The benefits of “blue space” – the sea and coastline, but also rivers, lakes, canals, waterfalls, even fountains – are less well publicised, yet the science has been consistent for at least a decade: being by water is good for body and mind, reports Independent.
Proximity to water – especially the sea – is associated with many positive measures of physical and mental wellbeing, from higher levels of vitamin D to better social relations. “Many of the processes are exactly the same as with green space – with some added benefits,” says Dr Mathew White, a senior lecturer at the University of Exeter and an environmental psychologist with BlueHealth, a programme researching the health and wellbeing benefits of blue space across 18 (mostly European) countries.
An extensive 2018 study on happiness in natural environments – to White’s mind, “one of the best ever” – prompted 20,000 smartphone users to record their sense of wellbeing and their immediate environment at random intervals. Marine and coastal margins were found by some distance to be the happiest locations, with responses approximately six points higher than in a continuous urban environment.
Although living within 1km (0.6 miles) of the coast – and to a lesser extent, within 5km (3.1 miles) – has been associated with better general and mental health, it seems to be the propensity to visit that is key.
There are three established pathways by which the presence of water is positively related to health, wellbeing and happiness. First, there are the beneficial environmental factors typical of aquatic environments, such as less polluted air and more sunlight. Second, people who live by water tend to be more physically active – not just with water sports, but walking and cycling.
Third – and this is where blue space seems to have an edge over other natural environments – water has a psychologically restorative effect. White says spending time in and around aquatic environments has consistently been shown to lead to significantly higher benefits, in inducing positive mood and reducing negative mood and stress, than green space does.
People of all socioeconomic groups go to the coast to spend quality time with friends and family. Dr Sian Rees, a marine scientist at the University of Plymouth, says the coastline is Britain’s “most socially levelling environment”, whereas forests tend to be accessed by high-income earners. “It’s not seen as being elite or a special place, it’s where we just go and have fun.
Even a fountain may do. A 2017 study (of which White was lead author) found that images of built environments containing water were generally rated just as positively as those of only green space; researchers suggested that the associated soundscape and the quality of light on water might be enough to have a restorative effect.
Although participants rated large bodies of water higher than other aquatic environments (and “swampy areas” were rated significantly less positively), the study suggested that any water is better than none – presenting opportunities for beneficial blue space to be designed or retrofitted. “You can’t change where the coast is, but when we’re talking about translating the benefits to other types of environments, there is nothing to stop a well-designed urban fountain,” says Elliott.

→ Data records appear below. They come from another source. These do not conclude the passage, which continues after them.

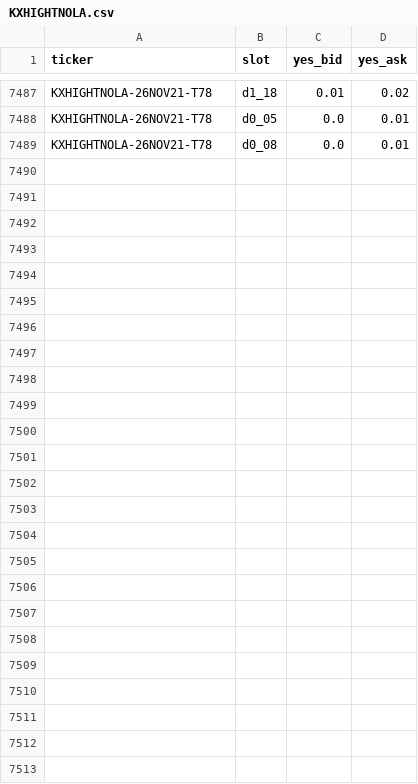
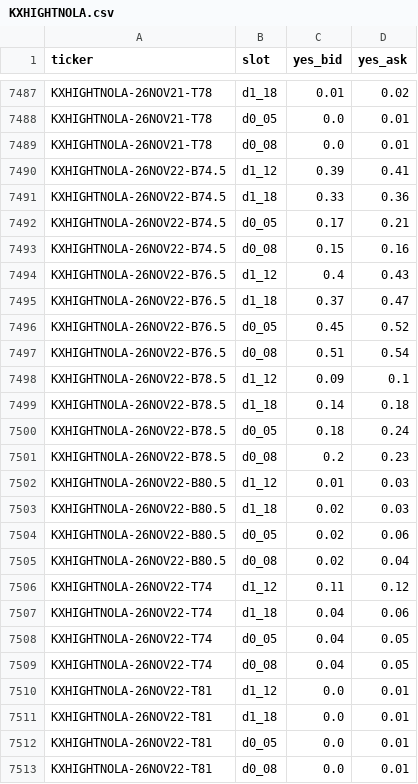
Before and after one commit to lucaslin1-collab/lucaslinweather, a CSV file: data/quotes/KXHIGHTNOLA.csv, drawn as a sheet; only a part is shown, gaps mark what is left out.

```diff
--- a/data/quotes/KXHIGHTNOLA.csv
+++ b/data/quotes/KXHIGHTNOLA.csv
@@ -7489 +7489,25 @@ KXHIGHTNOLA-26NOV21-T78,d0_05,0.0,0.01
 KXHIGHTNOLA-26NOV21-T78,d0_08,0.0,0.01
+KXHIGHTNOLA-26NOV22-B74.5,d1_12,0.39,0.41
+KXHIGHTNOLA-26NOV22-B74.5,d1_18,0.33,0.36
+KXHIGHTNOLA-26NOV22-B74.5,d0_05,0.17,0.21
+KXHIGHTNOLA-26NOV22-B74.5,d0_08,0.15,0.16
+KXHIGHTNOLA-26NOV22-B76.5,d1_12,0.4,0.43
+KXHIGHTNOLA-26NOV22-B76.5,d1_18,0.37,0.47
+KXHIGHTNOLA-26NOV22-B76.5,d0_05,0.45,0.52
+KXHIGHTNOLA-26NOV22-B76.5,d0_08,0.51,0.54
+KXHIGHTNOLA-26NOV22-B78.5,d1_12,0.09,0.1
+KXHIGHTNOLA-26NOV22-B78.5,d1_18,0.14,0.18
+KXHIGHTNOLA-26NOV22-B78.5,d0_05,0.18,0.24
+KXHIGHTNOLA-26NOV22-B78.5,d0_08,0.2,0.23
+KXHIGHTNOLA-26NOV22-B80.5,d1_12,0.01,0.03
+KXHIGHTNOLA-26NOV22-B80.5,d1_18,0.02,0.03
+KXHIGHTNOLA-26NOV22-B80.5,d0_05,0.02,0.06
+KXHIGHTNOLA-26NOV22-B80.5,d0_08,0.02,0.04
+KXHIGHTNOLA-26NOV22-T74,d1_12,0.11,0.12
+KXHIGHTNOLA-26NOV22-T74,d1_18,0.04,0.06
+KXHIGHTNOLA-26NOV22-T74,d0_05,0.04,0.05
+KXHIGHTNOLA-26NOV22-T74,d0_08,0.04,0.05
+KXHIGHTNOLA-26NOV22-T81,d1_12,0.0,0.01
+KXHIGHTNOLA-26NOV22-T81,d1_18,0.0,0.01
+KXHIGHTNOLA-26NOV22-T81,d0_05,0.0,0.01
+KXHIGHTNOLA-26NOV22-T81,d0_08,0.0,0.01
```
Also changed, not shown: data/quotes/KXHIGHPHIL.csv, data/quotes/KXHIGHTHOU.csv, 27 other files.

The coast does seem to be especially effective, however. White suggests this is due to the ebb and flow of the tides. He points out that rumination – focusing on negative thoughts about one’s distress – is an established factor in depression. “What we find is that spending time walking on the beach, there’s a transition towards thinking outwards towards the environment, thinking about those patterns – putting your life in perspective, if you like.”
When you are sailing, surfing or swimming, says White, “you’re really in tune with natural forces there – you have to understand the motion of the wind, the movement of the water”.

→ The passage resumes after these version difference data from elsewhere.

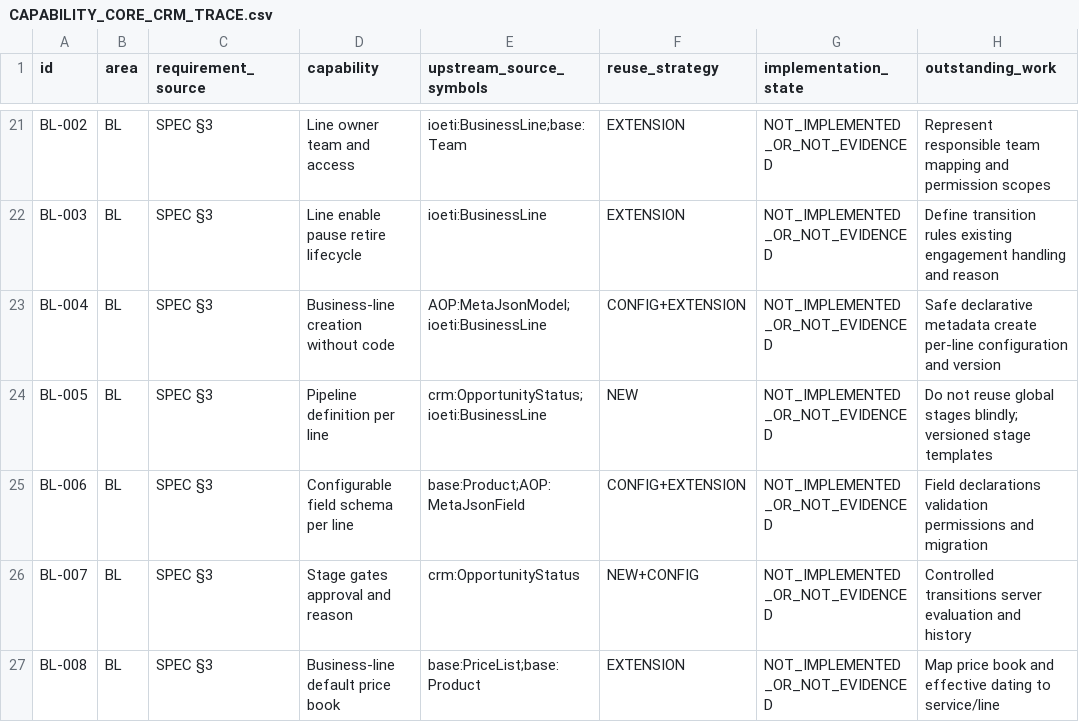
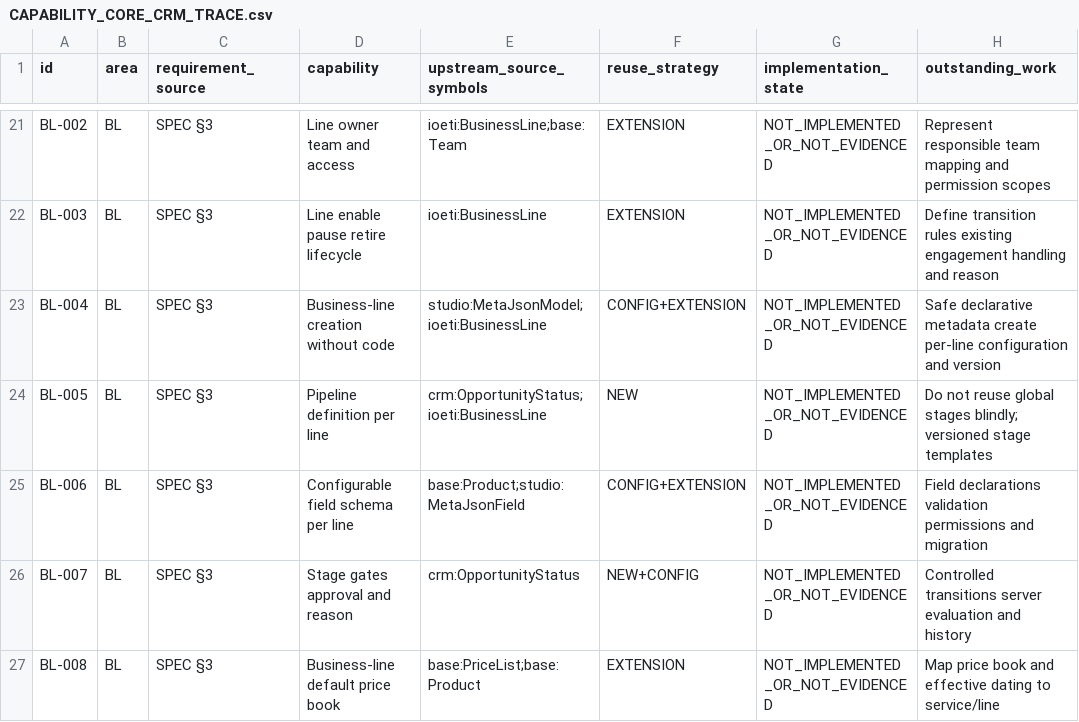
Before and after one commit to KareemQabil/nerdCRM, a CSV file: docs/reverse-mapping/CAPABILITY_CORE_CRM_TRACE.csv, drawn as a sheet; only a part is shown, gaps mark what is left out; the diff names each change by its address in the sheet, - before the commit and + after, or states it on an @@ line.

```diff
--- a/docs/reverse-mapping/CAPABILITY_CORE_CRM_TRACE.csv
+++ b/docs/reverse-mapping/CAPABILITY_CORE_CRM_TRACE.csv
-E23 (upstream_source_symbols): AOP:MetaJsonModel;ioeti:BusinessLine
+E23 (upstream_source_symbols): studio:MetaJsonModel;ioeti:BusinessLine
-E25 (upstream_source_symbols): base:Product;AOP:MetaJsonField
+E25 (upstream_source_symbols): base:Product;studio:MetaJsonField
```
Also changed, not shown: docs/reverse-mapping/CAPABILITY_PLATFORM_AND_GOVERNANCE_TRACE.csv, 2 other files.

By being forced to concentrate on the qualities of the environment, we access a cognitive state honed over millennia. “We’re kind of getting back in touch with our historical heritage, cognitively.” Water is, quite literally, immersive.
As well as an academic, Kelly is a wellness practitioner who teaches classes in “mindfulness by the sea”. She says the sea has a meditative quality – whether it is crashing or still, or you are in the water or observing from the shore.
“You can immerse yourself in it, which you can’t really do with a green space. You’re present in that moment, you’re looking at something with intention, and whether that’s for two minutes or half an hour, it gives you the benefits in that moment.”